The government has announced a rise in National Insurance contributions (NICs) for the self-employed.
This is despite the Conservatives manifesto pledge for the 2015 general election not to raise income tax or NICs for five years.
Here is a look at the plans and some of the arguments levied for and against them.
- What is happening?
From April 2018, the main rate of Class 4 National Insurance Contributions apply to the self-employed will increase from 9% to 10% and to 11% in April 2019.
Class 2 NICs - a flat-rate charge on the self-employed - will also be abolished from April 2018.
The tax-free dividend allowance will be reduced from £5,000 to £2,000 from April 2018.
- Why is it happening?
The Government says the abolition of Class 2 NICs announced in 2016 and due to take effect in 2018 would increase the differential between the NI rate paid by employees and those paid by the self-employed.
It argues that raising the Class 4 rate of NICs reflects more equal pension entitlements, with the introduction of a new flat-rate state pension last year.
Speaking to ITV News, Chancellor Philip Hammond defended the plans arguing that it makes the system more "fair".
"We have to have a tax system that is fair, and it's right that we ask people to contribute appropriately for the benefits that they're receiving from the state - access to the National Health Service, access to state pensions - available now on the same basis as the employed."
"And they have to be prepared to pay a little more," he added.
- How much will it raise?
The Government also said the increase will raise £145m for public services by 2012-22.

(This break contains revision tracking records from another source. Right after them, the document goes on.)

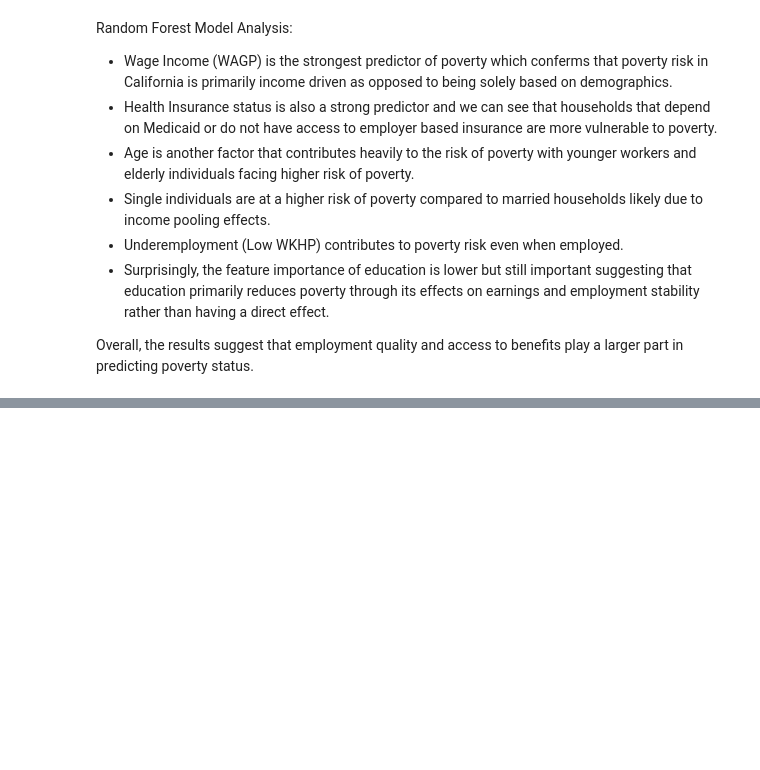
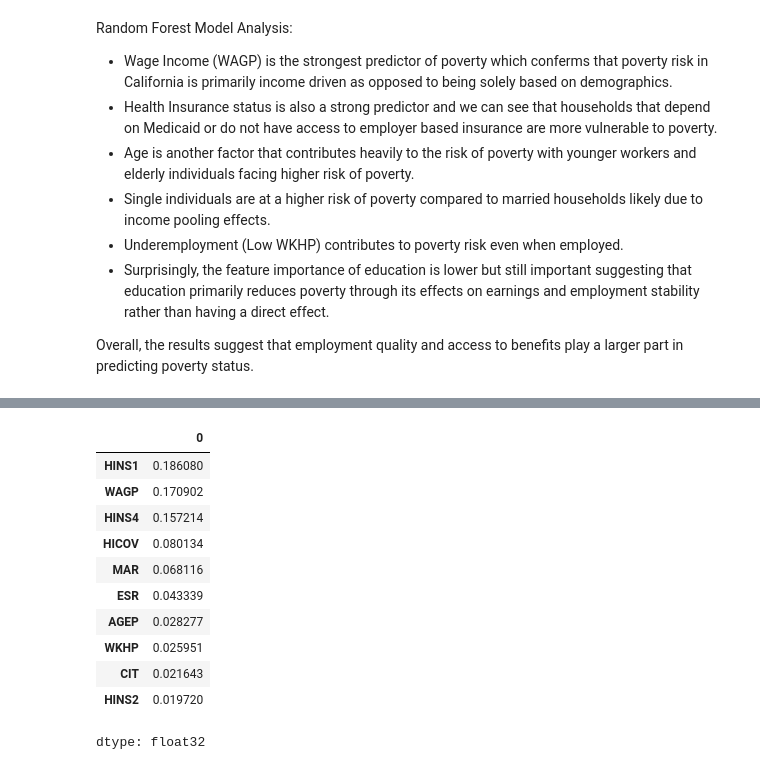
Before and after one commit to marcelalozano27-ship-it/Predicting-CA-Poverty--ML-Project, a Jupyter notebook: MLFinalProject.ipynb, the cells around one changed output, grey strips where cells are left out. Cells and saved outputs as stored; diff of their text form; code cells hidden in the pictures; blank space fills up the shorter version.

```diff
--- a/MLFinalProject.ipynb
+++ b/MLFinalProject.ipynb
@@ -553,0 +775,21 @@ Overall, the results suggest that employment quality and access to benefits play
+# %%
+# Feature importance
+xgb_feature_importance = pd.Series(
+    xgb_model.feature_importances_,
+    index=X.columns
+).sort_values(ascending=False)
+
+xgb_feature_importance.head(10)
+# %% [output]
+|  | 0 |
+| HINS1 | 0.186080 |
+| WAGP | 0.170902 |
+| HINS4 | 0.157214 |
+| HICOV | 0.080134 |
+| MAR | 0.068116 |
+| ESR | 0.043339 |
+| AGEP | 0.028277 |
+| WKHP | 0.025951 |
+| CIT | 0.021643 |
+| HINS2 | 0.019720 |
+dtype: float32
```
Also changed, not shown: parts of 28 cells of this notebook.
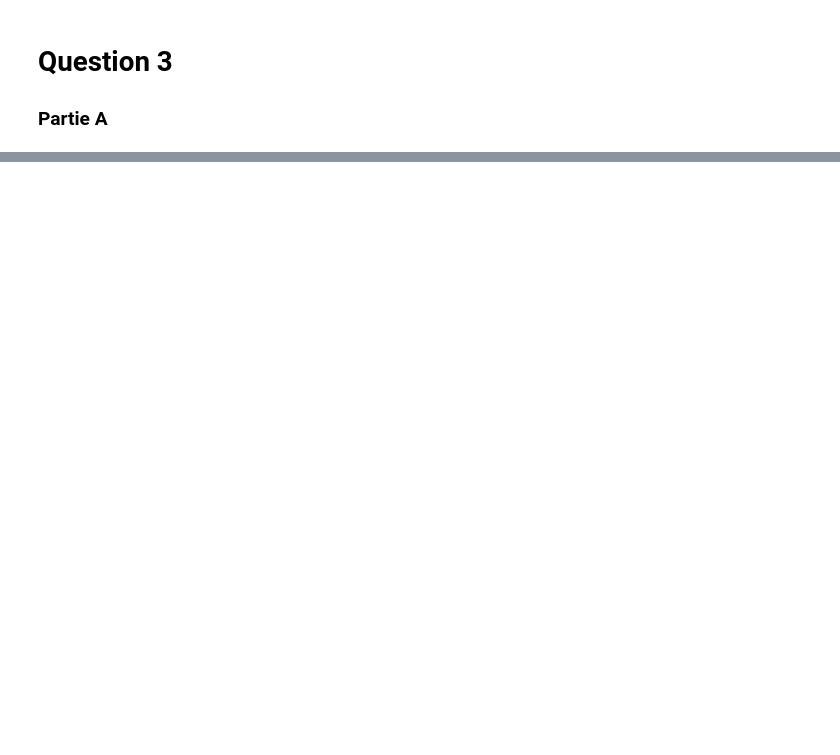
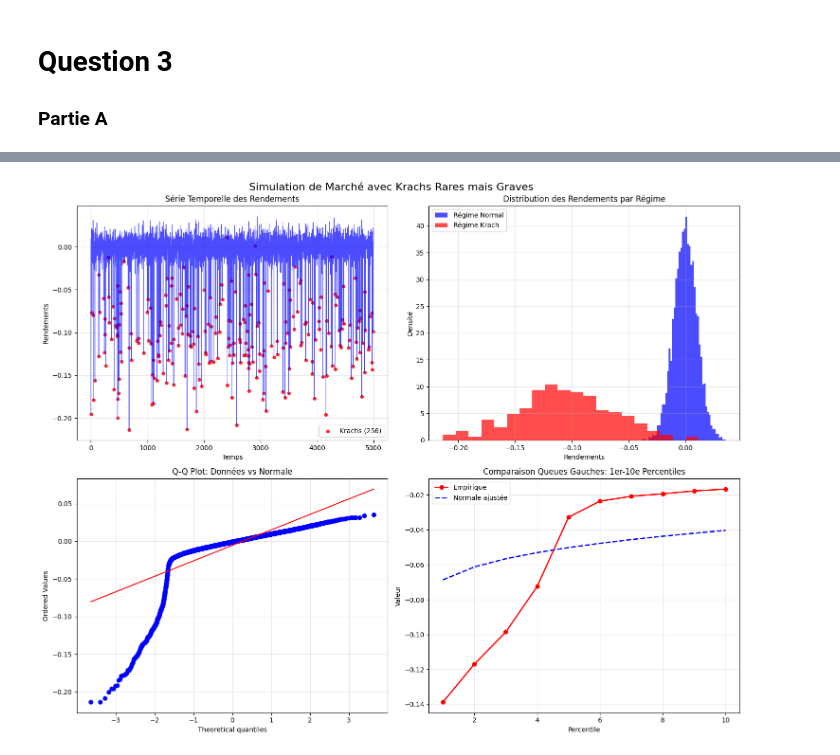
Before and after one commit to VincentD1209/TP1-ECONO, a Jupyter notebook: TP1 Q3.ipynb, the cells around one changed output, grey strips where cells are left out. Drawn from its saved outputs; the diff is of its cells as text; code cells hidden in the pictures; blank space fills up the shorter version.

```diff
--- a/TP1 Q3.ipynb
+++ b/TP1 Q3.ipynb
@@ -237,0 +608,94 @@ print(f"\n✅ Simulation et analyse terminées!")
+# %%
+# Visualisation des données simulées
+
+print(f"\n📈 VISUALISATION DES DONNÉES AVEC KRACHS:")
+
+# Configuration des graphiques
+fig, axes = plt.subplots(2, 2, figsize=(15, 12))
+fig.suptitle('Simulation de Marché avec Krachs Rares mais Graves', fontsize=16, y=0.98)
+
+# Graphique 1: Série temporelle des rendements
+axes[0, 0].plot(returns_crashes, linewidth=0.8, color='blue', alpha=0.7)
+crash_indices = np.where(regime_indicators == 1)[0]
+axes[0, 0].scatter(crash_indices, returns_crashes[crash_indices],
+                   color='red', s=20, alpha=0.8, label=f'Krachs ({len(crash_indices)})')
+axes[0, 0].set_title('Série Temporelle des Rendements')
+axes[0, 0].set_xlabel('Temps')
+axes[0, 0].set_ylabel('Rendements')
+axes[0, 0].legend()
+axes[0, 0].grid(True, alpha=0.3)
+
+# Graphique 2: Histogramme avec distinction des régimes
+axes[0, 1].hist(returns_crashes[regime_indicators == 0], bins=50, alpha=0.7,
+                label='Régime Normal', color='blue', density=True)
+axes[0, 1].hist(returns_crashes[regime_indicators == 1], bins=20, alpha=0.7,
+                label='Régime Krach', color='red', density=True)
+axes[0, 1].set_title('Distribution des Rendements par Régime')
+axes[0, 1].set_xlabel('Rendements')
+axes[0, 1].set_ylabel('Densité')
+axes[0, 1].legend()
+axes[0, 1].grid(True, alpha=0.3)
+
+# Graphique 3: Q-Q plot vs normale
+probplot(returns_crashes, dist="norm", plot=axes[1, 0])
+axes[1, 0].set_title('Q-Q Plot: Données vs Normale')
+axes[1, 0].grid(True, alpha=0.3)
+
+# Graphique 4: Zoom sur les queues (percentiles extrêmes)
+percentiles = np.arange(1, 11)
+empirical_quantiles = [np.percentile(returns_crashes, p) for p in percentiles]
+normal_quantiles = [stats.norm.ppf(p/100, np.mean(returns_crashes), np.std(returns_crashes)) for p in percentiles]
+
+axes[1, 1].plot(percentiles, empirical_quantiles, 'ro-', label='Empirique', linewidth=2, markersize=6)
+axes[1, 1].plot(percentiles, normal_quantiles, 'b--', label='Normale ajustée', linewidth=2)
+axes[1, 1].set_title('Comparaison Queues Gauches: 1er-10e Percentiles')
+axes[1, 1].set_xlabel('Percentile')
+axes[1, 1].set_ylabel('Valeur')
+axes[1, 1].legend()
+axes[1, 1].grid(True, alpha=0.3)
+
+plt.tight_layout()
+plt.show()
+
+# Estimation VaR avec 3 méthodes
+print(f"\n🎯 ESTIMATION DE LA VAR À 5% AVEC TROIS MÉTHODES:")
+confidence_level = 0.05
+
+# Méthode 1: VaR empirique (Historical VaR)
+var_empirical = np.quantile(returns_crashes, confidence_level)
+
+# Méthode 2: VaR paramétrique gaussienne
+mu_sample = np.mean(returns_crashes)
+sigma_sample = np.std(returns_crashes)
+var_gaussian = stats.norm.ppf(confidence_level, mu_sample, sigma_sample)
+
+# Méthode 3: VaR récursive basée sur volatilité (inspired by Problem 2)
+# Utilisation d'une volatilité conditionnelle simple (moving average)
+window = 250  # Fenêtre glissante de 250 jours
+if len(returns_crashes) > window:
+    # Calcul de la volatilité glissante
+    rolling_std = pd.Series(returns_crashes).rolling(window=window).std()
+    current_vol = rolling_std.iloc[-1]  # Volatilité la plus récente
+    current_mean = pd.Series(returns_crashes).rolling(window=window).mean().iloc[-1]
+    var_recursive = stats.norm.ppf(confidence_level, current_mean, current_vol)
+else:
+    # Si échantillon trop petit, utiliser volatilité globale
+    var_recursive = var_gaussian
+
+print(f"\n📊 RÉSULTATS COMPARATIFS:")
+print(f"{'Méthode':<30} {'VaR 5%':<12} {'VaR % ':<12}")
+print("-" * 55)
+print(f"{'1. Empirique (Historique)':<30} {var_empirical:<12.4f} {var_empirical*100:<12.2f}")
+print(f"{'2. Paramétrique Gaussienne':<30} {var_gaussian:<12.4f} {var_gaussian*100:<12.2f}")
+print(f"{'3. Récursive (Volatilité)':<30} {var_recursive:<12.4f} {var_recursive*100:<12.2f}")
+
+# Calcul des écarts entre méthodes
+diff_emp_gauss = var_empirical - var_gaussian
+diff_emp_rec = var_empirical - var_recursive
+diff_gauss_rec = var_gaussian - var_recursive
+
+print(f"\n📈 ÉCARTS ENTRE MÉTHODES:")
+print(f"   • Empirique vs Gaussienne: {diff_emp_gauss:.4f} ({diff_emp_gauss*100:.2f}%)")
+print(f"   • Empirique vs Récursive: {diff_emp_rec:.4f} ({diff_emp_rec*100:.2f}%)")
+print(f"   • Gaussienne vs Récursive: {diff_gauss_rec:.4f} ({diff_gauss_rec*100:.2f}%)")
+# %% [output]
@@ -237,0 +703 @@ print(f"\n✅ Simulation et analyse terminées!")
+[figure, added]
```
Also changed, not shown: parts of 22 cells of this notebook.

- What are some of the arguments against the plans?
The Government insists that overall the average loss to the self-employed will amount to only 60p a week and those earning less than £16,250 will still see a reduction in their bills.
But some critics have condemned the move and called for a "re-think".
It has been argued that self-employed people are not on an equal footing with employees. For example, employees get the benefit of an employer paying into their workplace pension, through automatic enrolment.
There are also disparities with parental benefits between employees and the self-employed.
The Federation of Small Businesses have said it amounts to a "£1 billion tax hike on those who set themselves up in business".
"Future growth of the UK’s 4.8 million-strong self-employed population is now at risk," chairman Mike Cherry said.
- Arguments in support of the move
The Institute for Fiscal Studies have said the NI changes could help fix a "complex" and "unfair" tax system.
IFS director Paul Johnson said any self-employed worker earning under £15,570 a year would be left better off by the changes, while the maximum loss of £589 a year would only affect those with profits of more than £45,000.
David Robbins, a senior consultant at risk management firm Willis Towers Watson, said: "Previously, self-employed people paid a lower rate of NICs than employees but only accrued rights to the basic state pension and not the additional state pension.
"From April 2016, they have continued to pay less NICs while building up exactly the same pension entitlements. There were always warnings that this would not be sustainable."